In today’s So Happening segment, we talk about an opportunity for Filipinos and even non-Filipinos to learn so speak the #Filipinolanguage from anywhere in the world. We meet Christine Santos who used to be host Jannelle’s school teacher.

Christine opened her own tutorial centre called YTC (Your Tutorial Centre) in the Philippines which primarily provides after-school support to students of all levels. They also offer university entrance test review services where a student’s chances of getting into their preferred university are increased.

Christine narrates that in 2008, she was asked to fill the need for language teachers in ABP and in particular, Filipino language teachers to help their international staff. Since then, providing Filipino lessons to individuals and businesses have become a huge part of YTC’s services. Their services are now widely available online with the use of meeting applications.

Christine wants to note the distinction between “Filipino” and “Tagalog” as this is noticeably one of the most common mistakes non-Filipinos and Filipinos (alike) perceive. The national language in the Philippines is “Filipino” but the majority of the words were based from “Tagalog”. The Filipino language is a fusion of the many languages from different provinces in the Philippines. In addition, #Filipino is not only the Philippine language but also what the nation’s people are called.

Christine emphasizes that an important way to learn about a country’s culture is by starting with its language. And another way is through food. A perfect example is by finding out the explanation why Filipinos eat differently from westerners i.e. eating rice for breakfast rather than cereal or bread. Food is also a crucial part of the Filipino culture in that they say “Kain tayo” (Let’s eat) rather than “Hello” or “Good Morning.”

She says, if you are able to learn how to communicate effectively with Filipinos, then you will have a better understanding of the culture; essentially the “why” behind the ways.

It is also ingrained in the Filipino culture to be respectful to their elders and you will see this by the way Filipinos relate or communicate to them. Adding a one syllable word “po” at the end of each sentence shows respect in its simplest form.

YTC is offering beginner classes to learn the Filipino language where the lessons are divided into modules.
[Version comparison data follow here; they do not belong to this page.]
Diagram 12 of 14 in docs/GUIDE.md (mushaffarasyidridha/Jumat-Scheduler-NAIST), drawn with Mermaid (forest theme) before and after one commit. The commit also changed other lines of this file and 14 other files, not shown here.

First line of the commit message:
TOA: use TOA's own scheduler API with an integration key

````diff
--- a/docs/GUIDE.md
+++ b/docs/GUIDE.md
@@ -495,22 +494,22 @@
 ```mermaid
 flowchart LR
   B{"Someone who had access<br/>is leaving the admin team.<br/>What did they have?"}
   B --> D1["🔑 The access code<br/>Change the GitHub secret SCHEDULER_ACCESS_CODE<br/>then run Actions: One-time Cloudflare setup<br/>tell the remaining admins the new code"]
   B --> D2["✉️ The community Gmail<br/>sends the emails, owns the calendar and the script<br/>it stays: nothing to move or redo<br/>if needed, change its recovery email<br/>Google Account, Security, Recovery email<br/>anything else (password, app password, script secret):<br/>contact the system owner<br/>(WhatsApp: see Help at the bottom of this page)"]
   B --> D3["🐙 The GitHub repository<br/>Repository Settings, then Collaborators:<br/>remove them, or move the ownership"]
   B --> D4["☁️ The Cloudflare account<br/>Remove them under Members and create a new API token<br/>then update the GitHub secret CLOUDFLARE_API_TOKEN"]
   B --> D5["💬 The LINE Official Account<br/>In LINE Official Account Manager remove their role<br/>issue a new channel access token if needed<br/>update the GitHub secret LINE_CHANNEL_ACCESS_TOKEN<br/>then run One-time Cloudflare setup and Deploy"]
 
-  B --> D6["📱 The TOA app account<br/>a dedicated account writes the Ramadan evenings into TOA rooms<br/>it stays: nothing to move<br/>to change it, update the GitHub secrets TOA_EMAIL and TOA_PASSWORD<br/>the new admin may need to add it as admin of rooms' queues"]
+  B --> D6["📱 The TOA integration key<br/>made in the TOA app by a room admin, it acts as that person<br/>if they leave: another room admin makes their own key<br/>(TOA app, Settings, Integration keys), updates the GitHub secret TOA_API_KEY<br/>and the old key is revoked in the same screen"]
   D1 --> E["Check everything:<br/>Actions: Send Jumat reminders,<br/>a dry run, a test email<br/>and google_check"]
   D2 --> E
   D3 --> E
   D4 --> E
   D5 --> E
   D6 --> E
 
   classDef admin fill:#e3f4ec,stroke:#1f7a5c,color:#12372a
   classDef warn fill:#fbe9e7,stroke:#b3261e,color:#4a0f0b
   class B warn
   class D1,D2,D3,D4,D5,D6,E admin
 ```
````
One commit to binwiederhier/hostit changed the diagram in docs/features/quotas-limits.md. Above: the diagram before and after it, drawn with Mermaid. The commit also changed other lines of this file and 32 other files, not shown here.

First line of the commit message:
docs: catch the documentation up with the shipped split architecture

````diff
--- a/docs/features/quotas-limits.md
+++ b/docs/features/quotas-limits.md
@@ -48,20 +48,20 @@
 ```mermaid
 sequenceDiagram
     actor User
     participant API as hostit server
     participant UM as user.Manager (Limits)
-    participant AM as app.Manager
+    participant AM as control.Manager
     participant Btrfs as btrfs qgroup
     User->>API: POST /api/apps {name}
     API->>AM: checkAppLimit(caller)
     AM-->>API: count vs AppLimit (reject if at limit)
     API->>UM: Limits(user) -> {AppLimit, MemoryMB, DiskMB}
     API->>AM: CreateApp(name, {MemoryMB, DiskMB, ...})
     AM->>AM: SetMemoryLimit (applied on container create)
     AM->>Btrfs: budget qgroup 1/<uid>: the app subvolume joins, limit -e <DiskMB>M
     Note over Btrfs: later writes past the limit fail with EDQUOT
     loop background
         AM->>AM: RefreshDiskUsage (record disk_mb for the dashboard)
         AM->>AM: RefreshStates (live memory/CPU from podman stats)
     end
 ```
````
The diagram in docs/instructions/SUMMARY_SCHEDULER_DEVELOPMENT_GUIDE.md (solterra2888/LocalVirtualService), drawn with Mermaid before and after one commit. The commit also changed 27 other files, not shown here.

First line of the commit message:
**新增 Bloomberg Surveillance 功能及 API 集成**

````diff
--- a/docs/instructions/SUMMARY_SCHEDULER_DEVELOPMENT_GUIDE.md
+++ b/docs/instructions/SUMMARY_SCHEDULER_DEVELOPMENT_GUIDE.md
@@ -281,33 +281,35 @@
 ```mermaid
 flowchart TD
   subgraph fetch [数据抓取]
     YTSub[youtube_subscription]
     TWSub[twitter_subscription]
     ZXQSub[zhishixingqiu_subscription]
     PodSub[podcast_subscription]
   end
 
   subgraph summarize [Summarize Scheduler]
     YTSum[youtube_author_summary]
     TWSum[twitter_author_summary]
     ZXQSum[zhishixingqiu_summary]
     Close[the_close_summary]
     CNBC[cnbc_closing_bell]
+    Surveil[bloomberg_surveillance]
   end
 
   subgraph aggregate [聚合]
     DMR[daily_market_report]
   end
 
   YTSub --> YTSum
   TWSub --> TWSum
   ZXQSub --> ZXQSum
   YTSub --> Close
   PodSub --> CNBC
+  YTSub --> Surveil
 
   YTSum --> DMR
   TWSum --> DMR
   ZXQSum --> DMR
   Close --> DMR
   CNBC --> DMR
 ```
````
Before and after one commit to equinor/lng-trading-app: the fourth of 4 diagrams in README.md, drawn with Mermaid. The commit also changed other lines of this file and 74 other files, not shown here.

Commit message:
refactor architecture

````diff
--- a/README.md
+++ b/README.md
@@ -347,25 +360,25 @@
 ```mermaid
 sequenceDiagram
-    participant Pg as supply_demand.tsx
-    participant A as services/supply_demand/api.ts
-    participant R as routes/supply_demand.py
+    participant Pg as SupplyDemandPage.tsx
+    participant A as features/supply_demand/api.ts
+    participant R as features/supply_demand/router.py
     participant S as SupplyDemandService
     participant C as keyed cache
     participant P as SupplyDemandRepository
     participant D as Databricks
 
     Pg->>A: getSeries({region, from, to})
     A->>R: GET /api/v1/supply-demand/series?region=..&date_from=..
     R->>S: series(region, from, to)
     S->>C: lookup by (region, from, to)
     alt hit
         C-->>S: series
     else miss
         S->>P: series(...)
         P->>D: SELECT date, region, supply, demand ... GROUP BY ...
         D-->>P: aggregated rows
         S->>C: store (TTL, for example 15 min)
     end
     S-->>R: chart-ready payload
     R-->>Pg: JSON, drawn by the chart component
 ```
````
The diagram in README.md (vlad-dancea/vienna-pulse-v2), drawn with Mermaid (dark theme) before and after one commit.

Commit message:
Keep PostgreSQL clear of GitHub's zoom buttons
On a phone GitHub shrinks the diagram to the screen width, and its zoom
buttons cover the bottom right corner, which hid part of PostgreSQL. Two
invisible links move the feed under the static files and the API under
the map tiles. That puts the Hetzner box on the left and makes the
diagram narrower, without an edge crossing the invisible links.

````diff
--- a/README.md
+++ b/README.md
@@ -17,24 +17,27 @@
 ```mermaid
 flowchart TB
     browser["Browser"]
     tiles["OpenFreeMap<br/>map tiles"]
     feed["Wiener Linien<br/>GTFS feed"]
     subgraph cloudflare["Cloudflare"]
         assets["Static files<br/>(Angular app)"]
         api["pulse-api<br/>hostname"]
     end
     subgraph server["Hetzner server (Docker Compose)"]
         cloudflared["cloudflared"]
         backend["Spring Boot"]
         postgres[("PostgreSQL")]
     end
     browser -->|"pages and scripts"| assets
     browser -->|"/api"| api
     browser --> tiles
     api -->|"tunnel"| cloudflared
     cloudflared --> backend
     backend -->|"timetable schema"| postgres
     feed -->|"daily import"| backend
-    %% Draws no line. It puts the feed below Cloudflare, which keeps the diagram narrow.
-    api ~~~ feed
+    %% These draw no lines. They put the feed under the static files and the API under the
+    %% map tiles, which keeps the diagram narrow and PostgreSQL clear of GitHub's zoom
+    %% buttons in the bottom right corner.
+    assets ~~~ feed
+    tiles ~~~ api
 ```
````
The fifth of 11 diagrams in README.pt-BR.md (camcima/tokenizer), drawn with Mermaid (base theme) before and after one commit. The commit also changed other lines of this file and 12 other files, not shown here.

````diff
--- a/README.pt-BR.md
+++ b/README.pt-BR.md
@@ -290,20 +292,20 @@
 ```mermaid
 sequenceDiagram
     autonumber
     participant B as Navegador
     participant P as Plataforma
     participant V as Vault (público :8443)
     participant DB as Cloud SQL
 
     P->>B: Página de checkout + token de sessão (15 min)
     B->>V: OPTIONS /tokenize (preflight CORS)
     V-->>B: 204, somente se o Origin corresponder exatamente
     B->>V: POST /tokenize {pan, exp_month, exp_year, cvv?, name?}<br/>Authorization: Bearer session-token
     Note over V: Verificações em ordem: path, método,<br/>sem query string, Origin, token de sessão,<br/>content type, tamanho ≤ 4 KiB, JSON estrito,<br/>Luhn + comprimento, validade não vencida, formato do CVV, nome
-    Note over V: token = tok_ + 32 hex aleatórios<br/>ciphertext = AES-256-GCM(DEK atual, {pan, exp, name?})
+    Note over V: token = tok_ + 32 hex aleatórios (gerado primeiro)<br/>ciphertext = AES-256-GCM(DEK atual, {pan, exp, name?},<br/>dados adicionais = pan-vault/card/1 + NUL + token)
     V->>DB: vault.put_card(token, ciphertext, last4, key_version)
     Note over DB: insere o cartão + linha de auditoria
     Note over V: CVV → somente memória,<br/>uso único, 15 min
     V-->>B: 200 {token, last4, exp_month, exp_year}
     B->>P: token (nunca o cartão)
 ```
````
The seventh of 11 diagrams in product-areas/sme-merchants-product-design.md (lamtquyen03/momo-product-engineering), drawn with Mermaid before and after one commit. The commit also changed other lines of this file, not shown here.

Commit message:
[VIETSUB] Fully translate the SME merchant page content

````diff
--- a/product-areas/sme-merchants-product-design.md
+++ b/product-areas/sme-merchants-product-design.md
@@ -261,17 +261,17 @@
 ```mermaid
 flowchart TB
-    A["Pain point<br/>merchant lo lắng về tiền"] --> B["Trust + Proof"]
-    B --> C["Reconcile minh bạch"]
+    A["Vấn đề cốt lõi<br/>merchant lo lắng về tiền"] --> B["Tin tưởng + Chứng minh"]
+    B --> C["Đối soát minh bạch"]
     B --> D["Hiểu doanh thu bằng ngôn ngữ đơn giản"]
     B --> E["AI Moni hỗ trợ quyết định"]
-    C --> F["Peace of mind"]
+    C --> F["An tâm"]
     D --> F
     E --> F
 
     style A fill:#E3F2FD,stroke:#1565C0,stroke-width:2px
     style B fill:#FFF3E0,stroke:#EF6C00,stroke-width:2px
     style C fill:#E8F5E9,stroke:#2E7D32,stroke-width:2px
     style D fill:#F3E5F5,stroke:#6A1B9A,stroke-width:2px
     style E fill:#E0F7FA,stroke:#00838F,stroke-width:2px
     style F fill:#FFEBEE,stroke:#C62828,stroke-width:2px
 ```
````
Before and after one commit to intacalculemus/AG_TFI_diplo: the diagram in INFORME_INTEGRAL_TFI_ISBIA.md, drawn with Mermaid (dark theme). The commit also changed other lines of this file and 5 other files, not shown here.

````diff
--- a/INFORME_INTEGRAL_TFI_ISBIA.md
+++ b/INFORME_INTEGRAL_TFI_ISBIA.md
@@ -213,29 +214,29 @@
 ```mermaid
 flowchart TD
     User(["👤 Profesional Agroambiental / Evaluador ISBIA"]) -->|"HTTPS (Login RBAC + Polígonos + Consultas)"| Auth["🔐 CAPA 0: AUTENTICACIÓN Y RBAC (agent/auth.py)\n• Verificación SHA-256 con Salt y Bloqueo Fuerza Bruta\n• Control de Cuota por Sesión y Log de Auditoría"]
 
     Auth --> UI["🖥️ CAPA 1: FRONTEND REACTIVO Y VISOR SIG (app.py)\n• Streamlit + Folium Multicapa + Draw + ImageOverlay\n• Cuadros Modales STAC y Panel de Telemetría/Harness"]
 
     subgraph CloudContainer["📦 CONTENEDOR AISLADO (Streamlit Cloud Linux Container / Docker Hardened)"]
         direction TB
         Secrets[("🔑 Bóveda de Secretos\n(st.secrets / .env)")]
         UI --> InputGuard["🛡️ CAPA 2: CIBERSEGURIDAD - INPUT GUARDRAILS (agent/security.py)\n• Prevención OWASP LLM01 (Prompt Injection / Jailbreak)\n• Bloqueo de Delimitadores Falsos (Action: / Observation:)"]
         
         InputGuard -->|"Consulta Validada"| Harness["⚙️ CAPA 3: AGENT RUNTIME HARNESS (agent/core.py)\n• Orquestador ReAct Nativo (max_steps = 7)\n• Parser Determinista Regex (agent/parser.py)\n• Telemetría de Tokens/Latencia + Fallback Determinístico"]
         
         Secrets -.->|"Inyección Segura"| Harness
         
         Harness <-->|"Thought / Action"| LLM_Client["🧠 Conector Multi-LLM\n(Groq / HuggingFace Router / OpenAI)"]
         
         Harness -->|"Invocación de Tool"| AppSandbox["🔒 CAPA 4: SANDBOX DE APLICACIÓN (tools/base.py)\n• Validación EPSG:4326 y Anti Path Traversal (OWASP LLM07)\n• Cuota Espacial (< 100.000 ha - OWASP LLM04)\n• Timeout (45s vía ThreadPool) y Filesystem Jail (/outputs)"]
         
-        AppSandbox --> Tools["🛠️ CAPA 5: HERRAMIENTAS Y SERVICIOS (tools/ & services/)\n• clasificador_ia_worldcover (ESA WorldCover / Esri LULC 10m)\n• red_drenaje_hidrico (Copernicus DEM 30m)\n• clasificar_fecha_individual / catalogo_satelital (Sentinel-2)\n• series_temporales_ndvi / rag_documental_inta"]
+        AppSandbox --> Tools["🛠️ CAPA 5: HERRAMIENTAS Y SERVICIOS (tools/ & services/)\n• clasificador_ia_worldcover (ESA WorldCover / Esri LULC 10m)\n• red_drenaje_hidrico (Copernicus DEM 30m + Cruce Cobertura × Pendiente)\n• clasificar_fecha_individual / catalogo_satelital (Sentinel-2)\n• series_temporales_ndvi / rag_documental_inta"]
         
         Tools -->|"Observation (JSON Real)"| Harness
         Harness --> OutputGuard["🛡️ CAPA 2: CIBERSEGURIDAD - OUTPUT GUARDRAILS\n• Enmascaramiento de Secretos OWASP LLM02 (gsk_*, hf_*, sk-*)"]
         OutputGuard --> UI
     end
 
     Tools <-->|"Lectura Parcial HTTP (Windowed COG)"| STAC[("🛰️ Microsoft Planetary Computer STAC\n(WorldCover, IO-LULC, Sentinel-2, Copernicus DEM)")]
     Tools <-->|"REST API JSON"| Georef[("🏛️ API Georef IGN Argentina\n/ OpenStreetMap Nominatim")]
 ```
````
More information will be found on www.yourtutorialcenter.com/speak-filipino.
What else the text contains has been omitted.